I'm returning to my cook booklet grab bag for today's entry. It's the demandingly-titled "Praise the Cook" from Pet Milk (1962).
Does this book have to implore us to "Praise the Cook" because the idea would not present itself otherwise? That's probably not a great sign.
And if the cook is the one reading this book, is it really just an order to praise oneself? Maybe this is written for people with no self-confidence?
I'm confused, but the scalloped potatoes look like they may well be praiseworthy. (Hard to go wrong with potatoes!)

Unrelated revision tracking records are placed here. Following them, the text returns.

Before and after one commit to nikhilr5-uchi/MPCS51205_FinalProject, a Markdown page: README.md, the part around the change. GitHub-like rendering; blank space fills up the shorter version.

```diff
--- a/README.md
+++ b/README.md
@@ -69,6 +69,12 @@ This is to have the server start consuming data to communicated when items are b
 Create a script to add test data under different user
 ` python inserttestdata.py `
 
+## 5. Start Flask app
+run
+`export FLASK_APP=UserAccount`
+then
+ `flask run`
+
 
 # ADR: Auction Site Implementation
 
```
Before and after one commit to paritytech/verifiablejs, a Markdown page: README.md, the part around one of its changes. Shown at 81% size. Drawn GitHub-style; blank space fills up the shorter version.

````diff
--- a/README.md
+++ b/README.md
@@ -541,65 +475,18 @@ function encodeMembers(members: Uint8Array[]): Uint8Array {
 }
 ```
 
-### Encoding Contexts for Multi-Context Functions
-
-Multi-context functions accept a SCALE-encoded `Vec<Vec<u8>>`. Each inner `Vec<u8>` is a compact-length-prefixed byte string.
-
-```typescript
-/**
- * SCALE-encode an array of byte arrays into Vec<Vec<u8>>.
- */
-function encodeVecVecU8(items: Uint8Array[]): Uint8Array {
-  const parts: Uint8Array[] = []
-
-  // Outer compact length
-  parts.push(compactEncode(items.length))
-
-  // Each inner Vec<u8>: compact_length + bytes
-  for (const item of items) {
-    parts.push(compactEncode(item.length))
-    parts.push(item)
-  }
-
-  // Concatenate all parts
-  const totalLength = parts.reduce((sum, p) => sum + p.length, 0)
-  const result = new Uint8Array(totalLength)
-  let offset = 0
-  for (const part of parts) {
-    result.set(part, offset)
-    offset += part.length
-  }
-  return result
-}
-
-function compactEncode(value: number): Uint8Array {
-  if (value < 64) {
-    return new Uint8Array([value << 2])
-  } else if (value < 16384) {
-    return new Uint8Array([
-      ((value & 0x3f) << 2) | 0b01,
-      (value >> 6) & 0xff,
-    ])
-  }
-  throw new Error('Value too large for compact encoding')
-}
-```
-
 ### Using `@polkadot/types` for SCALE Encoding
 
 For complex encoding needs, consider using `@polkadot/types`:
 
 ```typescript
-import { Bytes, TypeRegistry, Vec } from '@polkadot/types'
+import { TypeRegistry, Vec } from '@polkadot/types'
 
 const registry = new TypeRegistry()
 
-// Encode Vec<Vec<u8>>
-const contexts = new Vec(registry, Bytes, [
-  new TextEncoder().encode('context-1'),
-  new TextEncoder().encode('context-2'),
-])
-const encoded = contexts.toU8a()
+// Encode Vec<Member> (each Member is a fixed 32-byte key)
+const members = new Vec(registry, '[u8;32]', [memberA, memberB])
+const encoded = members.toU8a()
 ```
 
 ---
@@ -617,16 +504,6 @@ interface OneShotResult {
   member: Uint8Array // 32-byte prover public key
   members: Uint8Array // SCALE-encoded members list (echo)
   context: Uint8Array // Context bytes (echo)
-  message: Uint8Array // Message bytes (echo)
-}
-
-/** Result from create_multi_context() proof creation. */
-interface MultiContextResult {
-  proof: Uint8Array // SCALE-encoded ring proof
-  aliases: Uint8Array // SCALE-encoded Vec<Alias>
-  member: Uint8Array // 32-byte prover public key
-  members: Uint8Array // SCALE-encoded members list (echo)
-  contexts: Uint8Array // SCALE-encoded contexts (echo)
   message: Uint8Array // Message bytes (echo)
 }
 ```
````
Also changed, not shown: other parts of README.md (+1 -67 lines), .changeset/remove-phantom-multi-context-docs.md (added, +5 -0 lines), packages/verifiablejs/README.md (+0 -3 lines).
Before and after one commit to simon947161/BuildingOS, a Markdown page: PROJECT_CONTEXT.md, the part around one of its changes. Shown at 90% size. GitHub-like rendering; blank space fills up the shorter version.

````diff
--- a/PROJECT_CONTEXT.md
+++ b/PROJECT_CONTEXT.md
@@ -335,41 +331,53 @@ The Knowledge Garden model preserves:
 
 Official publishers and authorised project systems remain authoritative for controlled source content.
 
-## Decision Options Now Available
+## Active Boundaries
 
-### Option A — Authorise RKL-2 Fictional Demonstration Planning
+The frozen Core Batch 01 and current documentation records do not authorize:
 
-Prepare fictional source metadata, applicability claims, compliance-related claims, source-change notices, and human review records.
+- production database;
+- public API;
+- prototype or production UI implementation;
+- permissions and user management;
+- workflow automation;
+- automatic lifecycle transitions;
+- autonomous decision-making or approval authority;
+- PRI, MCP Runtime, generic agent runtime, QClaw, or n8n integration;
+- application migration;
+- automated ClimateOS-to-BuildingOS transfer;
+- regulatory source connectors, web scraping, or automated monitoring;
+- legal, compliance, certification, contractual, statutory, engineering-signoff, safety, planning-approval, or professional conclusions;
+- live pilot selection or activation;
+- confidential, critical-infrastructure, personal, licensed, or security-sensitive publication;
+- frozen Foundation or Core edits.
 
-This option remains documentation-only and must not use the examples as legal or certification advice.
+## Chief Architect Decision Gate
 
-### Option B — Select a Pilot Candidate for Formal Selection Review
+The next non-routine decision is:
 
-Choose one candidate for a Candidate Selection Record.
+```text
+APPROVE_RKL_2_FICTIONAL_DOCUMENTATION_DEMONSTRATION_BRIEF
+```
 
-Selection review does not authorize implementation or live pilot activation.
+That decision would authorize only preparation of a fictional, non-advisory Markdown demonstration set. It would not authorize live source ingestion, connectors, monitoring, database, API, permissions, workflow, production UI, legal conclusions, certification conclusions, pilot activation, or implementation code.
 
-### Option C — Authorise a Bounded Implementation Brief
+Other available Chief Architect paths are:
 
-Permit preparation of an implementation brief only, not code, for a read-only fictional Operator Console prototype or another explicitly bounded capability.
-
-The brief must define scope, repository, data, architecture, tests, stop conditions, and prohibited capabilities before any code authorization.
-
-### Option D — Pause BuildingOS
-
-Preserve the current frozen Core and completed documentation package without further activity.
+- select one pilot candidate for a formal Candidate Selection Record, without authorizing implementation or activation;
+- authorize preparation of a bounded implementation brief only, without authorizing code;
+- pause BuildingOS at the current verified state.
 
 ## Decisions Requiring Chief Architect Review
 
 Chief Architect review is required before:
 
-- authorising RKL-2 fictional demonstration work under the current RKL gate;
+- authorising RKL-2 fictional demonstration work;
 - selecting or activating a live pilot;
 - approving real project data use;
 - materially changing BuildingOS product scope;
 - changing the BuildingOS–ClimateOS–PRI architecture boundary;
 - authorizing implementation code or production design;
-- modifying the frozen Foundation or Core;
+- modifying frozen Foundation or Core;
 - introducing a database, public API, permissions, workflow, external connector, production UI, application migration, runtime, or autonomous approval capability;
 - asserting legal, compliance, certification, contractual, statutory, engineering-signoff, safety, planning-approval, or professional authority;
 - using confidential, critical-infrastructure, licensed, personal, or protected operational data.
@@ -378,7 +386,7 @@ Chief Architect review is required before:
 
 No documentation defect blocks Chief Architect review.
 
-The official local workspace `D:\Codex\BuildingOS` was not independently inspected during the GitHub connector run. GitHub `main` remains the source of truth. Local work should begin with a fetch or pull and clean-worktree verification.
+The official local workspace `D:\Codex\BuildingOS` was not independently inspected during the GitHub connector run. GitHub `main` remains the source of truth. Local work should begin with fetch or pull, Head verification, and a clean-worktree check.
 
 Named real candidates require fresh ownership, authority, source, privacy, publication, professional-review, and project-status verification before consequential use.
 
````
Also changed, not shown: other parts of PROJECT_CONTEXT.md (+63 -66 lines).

The gelatin castle looks like it could have been a trick to unmold, too,so the cook must have known how to finesse a jiggly blob out of its home without breaking the thing into a jillion slithering pieces.
There are 14 total recipes, so not a lot to choose from. I think this one is pretty intriguing, though:
What are those? Thumbprint cookies? Cake donuts with jelly in the hole?
Nope! They are corn-crisped hamburgers. Mix hamburger with Pet Milk, Kellogg's Corn Flakes, and seasonings. Shape and bread with more Pet Milk, Kellogg's Corn Flakes, and seasonings. (Notice a theme here?) Top with catsup and bake on Reynolds Wrap for crispy, milky, corny burgers.
I'm sensing that Pet Milk was not really the only sponsor....
And since we are all crazy for gelatin molds, here's Recipe No. 14, from the cover:
Tutti-Frutti Mold is totally mid-20th-century, with a can of fruit cocktail in the gelatin. This one is dressed up with a fluffed-up base layer of Pet Milk and lemon juice in the base layer. It doesn't sound too bad, but I wonder if canned fruit cocktail was a lot different in the '60s. I'm used to grapes, maraschino cherries, and diced peaches and pears. Look at the picture from the cover, though, and it looks as if there are some seriously big hunks of pear in there. This would be one mold that would be hard to eat gracefully unless you could somehow cut up the pears (and who cuts up a gelatin mold?)!
Have a corn-crisped, tutti-frutti Wednesday!